==== INPUT DATA

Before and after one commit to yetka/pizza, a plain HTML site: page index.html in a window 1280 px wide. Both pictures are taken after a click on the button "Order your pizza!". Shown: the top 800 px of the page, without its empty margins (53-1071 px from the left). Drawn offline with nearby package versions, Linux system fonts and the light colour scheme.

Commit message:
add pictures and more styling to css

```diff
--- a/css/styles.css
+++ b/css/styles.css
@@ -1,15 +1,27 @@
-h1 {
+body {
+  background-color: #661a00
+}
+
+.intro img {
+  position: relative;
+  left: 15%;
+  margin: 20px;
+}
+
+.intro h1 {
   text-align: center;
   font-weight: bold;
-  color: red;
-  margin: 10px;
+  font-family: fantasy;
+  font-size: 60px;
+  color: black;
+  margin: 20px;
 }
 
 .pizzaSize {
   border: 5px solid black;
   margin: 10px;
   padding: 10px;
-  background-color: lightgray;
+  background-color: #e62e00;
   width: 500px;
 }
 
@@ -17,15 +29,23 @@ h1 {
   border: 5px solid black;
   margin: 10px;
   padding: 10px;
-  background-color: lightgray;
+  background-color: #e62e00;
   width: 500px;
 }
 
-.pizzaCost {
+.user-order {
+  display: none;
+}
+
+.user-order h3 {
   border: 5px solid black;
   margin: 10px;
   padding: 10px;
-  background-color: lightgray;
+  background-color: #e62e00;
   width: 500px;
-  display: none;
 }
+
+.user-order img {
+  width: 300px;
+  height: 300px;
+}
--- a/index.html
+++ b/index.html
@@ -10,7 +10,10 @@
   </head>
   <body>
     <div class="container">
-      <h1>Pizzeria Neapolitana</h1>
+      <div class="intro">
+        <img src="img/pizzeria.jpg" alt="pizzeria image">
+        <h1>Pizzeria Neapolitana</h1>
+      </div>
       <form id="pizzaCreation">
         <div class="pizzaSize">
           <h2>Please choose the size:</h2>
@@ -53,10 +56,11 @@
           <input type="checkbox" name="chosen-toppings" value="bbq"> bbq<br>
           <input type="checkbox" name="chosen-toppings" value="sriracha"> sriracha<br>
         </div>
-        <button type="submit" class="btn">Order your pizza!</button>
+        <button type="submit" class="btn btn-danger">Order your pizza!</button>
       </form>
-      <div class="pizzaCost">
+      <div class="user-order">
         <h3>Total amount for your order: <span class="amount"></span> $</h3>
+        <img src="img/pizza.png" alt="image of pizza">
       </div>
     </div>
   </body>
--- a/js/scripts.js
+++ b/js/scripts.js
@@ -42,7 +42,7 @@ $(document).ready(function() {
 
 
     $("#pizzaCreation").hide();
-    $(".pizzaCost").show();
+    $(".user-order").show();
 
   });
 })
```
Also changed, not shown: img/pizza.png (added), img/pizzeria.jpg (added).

========

PROBLEM DETAILS:
Each entry above should be retyped exactly, with nothing missed.

SOLUTION:
Before and after one commit to yetka/pizza, a plain HTML site: page index.html in a window 1280 px wide. Both pictures are taken after a click on the button "Order your pizza!". Shown: the top 800 px of the page, without its empty margins (53-1071 px from the left). Drawn offline with nearby package versions, Linux system fonts and the light colour scheme.

Commit message:
add pictures and more styling to css

```diff
--- a/css/styles.css
+++ b/css/styles.css
@@ -1,15 +1,27 @@
-h1 {
+body {
+  background-color: #661a00
+}
+
+.intro img {
+  position: relative;
+  left: 15%;
+  margin: 20px;
+}
+
+.intro h1 {
   text-align: center;
   font-weight: bold;
-  color: red;
-  margin: 10px;
+  font-family: fantasy;
+  font-size: 60px;
+  color: black;
+  margin: 20px;
 }
 
 .pizzaSize {
   border: 5px solid black;
   margin: 10px;
   padding: 10px;
-  background-color: lightgray;
+  background-color: #e62e00;
   width: 500px;
 }
 
@@ -17,15 +29,23 @@ h1 {
   border: 5px solid black;
   margin: 10px;
   padding: 10px;
-  background-color: lightgray;
+  background-color: #e62e00;
   width: 500px;
 }
 
-.pizzaCost {
+.user-order {
+  display: none;
+}
+
+.user-order h3 {
   border: 5px solid black;
   margin: 10px;
   padding: 10px;
-  background-color: lightgray;
+  background-color: #e62e00;
   width: 500px;
-  display: none;
 }
+
+.user-order img {
+  width: 300px;
+  height: 300px;
+}
--- a/index.html
+++ b/index.html
@@ -10,7 +10,10 @@
   </head>
   <body>
     <div class="container">
-      <h1>Pizzeria Neapolitana</h1>
+      <div class="intro">
+        <img src="img/pizzeria.jpg" alt="pizzeria image">
+        <h1>Pizzeria Neapolitana</h1>
+      </div>
       <form id="pizzaCreation">
         <div class="pizzaSize">
           <h2>Please choose the size:</h2>
@@ -53,10 +56,11 @@
           <input type="checkbox" name="chosen-toppings" value="bbq"> bbq<br>
           <input type="checkbox" name="chosen-toppings" value="sriracha"> sriracha<br>
         </div>
-        <button type="submit" class="btn">Order your pizza!</button>
+        <button type="submit" class="btn btn-danger">Order your pizza!</button>
       </form>
-      <div class="pizzaCost">
+      <div class="user-order">
         <h3>Total amount for your order: <span class="amount"></span> $</h3>
+        <img src="img/pizza.png" alt="image of pizza">
       </div>
     </div>
   </body>
--- a/js/scripts.js
+++ b/js/scripts.js
@@ -42,7 +42,7 @@ $(document).ready(function() {
 
 
     $("#pizzaCreation").hide();
-    $(".pizzaCost").show();
+    $(".user-order").show();
 
   });
 })
```
Also changed, not shown: img/pizza.png (added), img/pizzeria.jpg (added).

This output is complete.